Fighting blight: Student helps Slippery Rock go green again
A walk down Main Street in Slippery Rock reveals empty patches of dirt every so often where ornamental pear trees once stood. Some of the other 'Cleveland Select' pear trees planted two decades ago are in decline, infected with a blight.
That's where the team of Luke Gregory and David Krayesky wants to help by replacing those trees with a diverse range of different cultivars.
Gregory is a senior at Slippery Rock University, majoring in biology with minors in chemistry and leadership, Krayesky is associate professor of biology at SRU. He's been involved with the town in many ways, including being part of Slippery Rock Development, a community organization that raises funds for the borough.
"As someone who is a faculty member at Slippery Rock," Krayesky says, "We're expected not only to do teaching, but also some kind of service."
He brought the tree problem to the attention of Gregory, who started Fight The Blight, which is using crowdfunding to try to raise the nearly $20,000 needed to replace dead and dying pear trees with other species not affected by the blight. The goals of his project are to remove the infected trees, diversify by planting new trees and beautify the community.
The Slippery Rock Foundation will match every dollar that's donated, up to $5,000. So far Gregory has raised a little more than $2,000, with half of that coming from the Slippery Rock Rotary Club. He's been speaking to groups in town explaining the importance of the plantings, hoping to strike a chord as he did with the Rotary.
"One of the (Rotary) members said, 'This is really going to leave a legacy for our town,'" he said proudly. "It's very exciting. A lot of my work is more in the lab; it's fun to get out in the community and use my interest in plants and help a project like this."
Gregory became a certified tree tender in 2016 and became fascinated with plants in his sophomore year after taking a botany class. He hopes to eventually get a doctorate in plant sciences after graduating this year.
A legacy of trees
The pear trees are certainly beautiful and those that continue to thrive will be left in place.
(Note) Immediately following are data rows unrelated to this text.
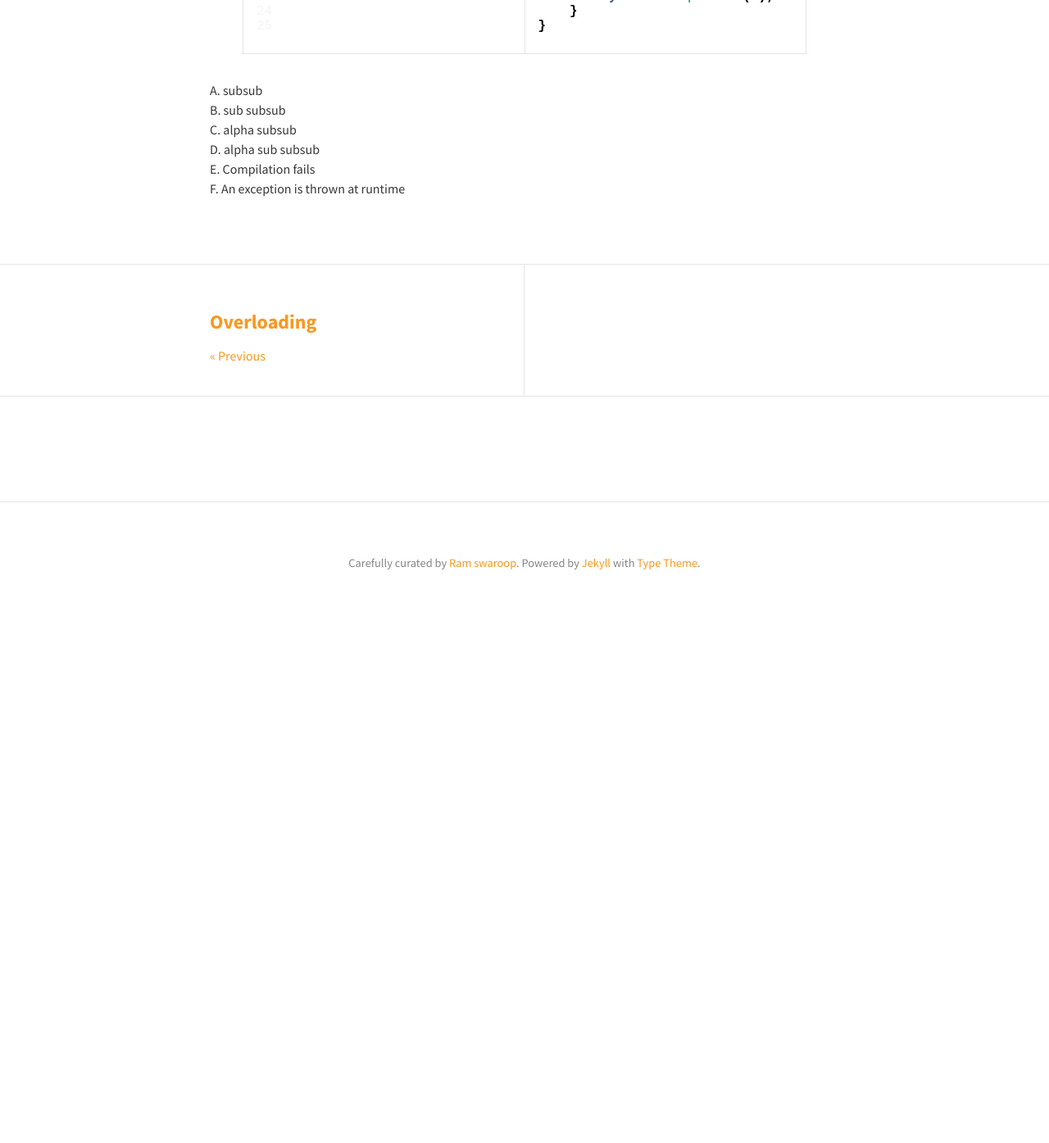
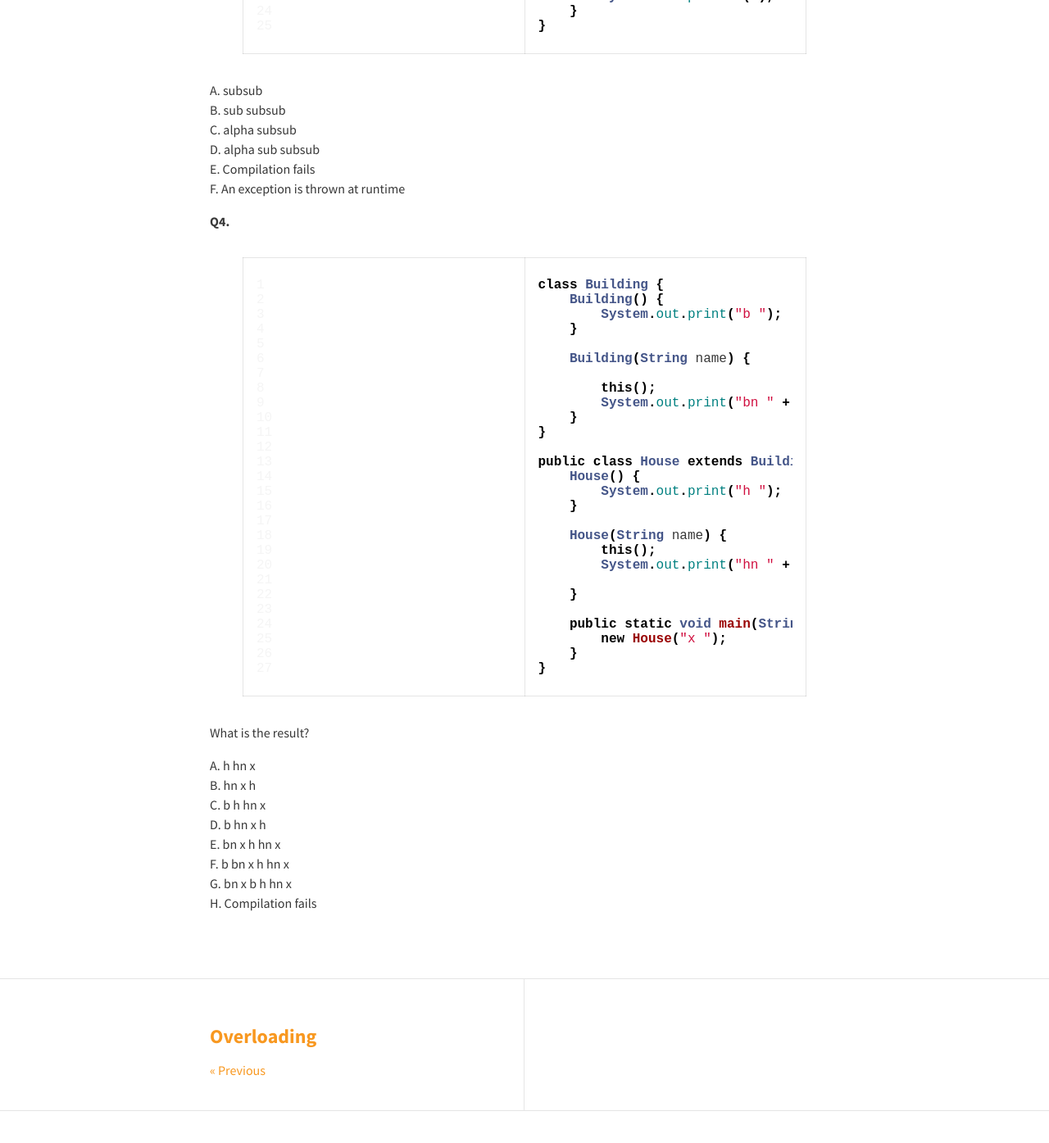
Before and after one commit to rampatra/JavaNotes, a Jekyll site: the page built from _posts/2015-06-30-constructors.md, in a window 1280 px wide and 1400 px high, scrolled down 5589 px. Shown: the top 1395 px of the window at 82% size. Built offline with Jekyll 4.4.1, drawn with Linux system fonts in a browser that asks for light colours; nearby versions of some CDN libraries; comment, search, counter and statistics services are not loaded; before the commit the page ends 6351 px from its top, so only the background shows below that.

Commit message:
constructors: question added

```diff
--- a/_posts/2015-06-30-constructors.md
+++ b/_posts/2015-06-30-constructors.md
@@ -301,9 +301,9 @@ public class Animal {
 }
 {% endhighlight %}
 
-A. `abc`<br>
-B. Empty string<br>
-C. Won't compile<br>
+A. `abc`
+B. Empty string
+C. Won't compile
 D. Runtime error
 
 __Q2.__ What is the result?
@@ -327,10 +327,10 @@ public class Bottom2 extends Top {
 }
 {% endhighlight %}
 
-A. BD<br>
-B. DB<br>
-C. BDC<br>
-D. DBC<br>
+A. BD
+B. DB
+C. BDC
+D. DBC
 E. Compilation fails
 
 __Q3.__ What is the result?
@@ -363,9 +363,53 @@ public class SubSubAlpha extends Alpha {
 }
 {% endhighlight %}
 
-A. subsub<br>
-B. sub subsub<br>
-C. alpha subsub<br>
-D. alpha sub subsub<br>
-E. Compilation fails<br>
+A. subsub
+B. sub subsub
+C. alpha subsub
+D. alpha sub subsub
+E. Compilation fails
 F. An exception is thrown at runtime
+
+__Q4.__
+
+{% highlight java linenos %}
+
+class Building {
+    Building() {
+        System.out.print("b ");
+    }
+
+    Building(String name) {
+
+        this();
+        System.out.print("bn " + name);
+    }
+}
+
+public class House extends Building {
+    House() {
+        System.out.print("h ");
+    }
+
+    House(String name) {
+        this();
+        System.out.print("hn " + name);
+
+    }
+
+    public static void main(String[] args) {
+        new House("x ");
+    }
+}
+{% endhighlight %}
+
+What is the result?
+
+A. h hn x
+B. hn x h
+C. b h hn x
+D. b hn x h
+E. bn x h hn x
+F. b bn x h hn x
+G. bn x b h hn x
+H. Compilation fails
```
The problem, Krayesky points out, is that they are a monoculture.
"If you only have one species and a specific pathogen comes in, like we have here with this bacteria," he says, "it's a problem."
The variety of different trees which will be planted as replacements include 'Royal Burgundy' cherry, ironwood, prospector elm, redbud, ivory silks and lindens. They will complement the pear blooms, as some will flower before and others after that tree has dropped its flowers.
"I'm very pleased with Luke's work," Krayesky says, beaming. "I'm so glad he's had this initiative. It's nice when young folks are really excited about taking part in their community."
For Gregory, he's working hard to get the word out and raise enough money to create his legacy of trees in the town.
"I think it's about persistence," he says. "You're going to get a lot of 'no's,' but you just need to keep pushing."
There have been 22 more students certified as tree tenders, and Gregory hopes to train even more in the spring when the planting will begin. He hopes they will be just the start of a movement to keep these trees thriving for decades to come.
"It's really the townspeople and students," Gregory says. "If they can learn how to prune these trees and how to maintain them over a period of time, it will really be a success."
Doug Oster is editor of Everybody Gardens, a website operated by 535Media, LLC. Reach him at 412-965-3278 or email@example.com. See other stories, videos, blogs, tips and more at everybodygardens.com.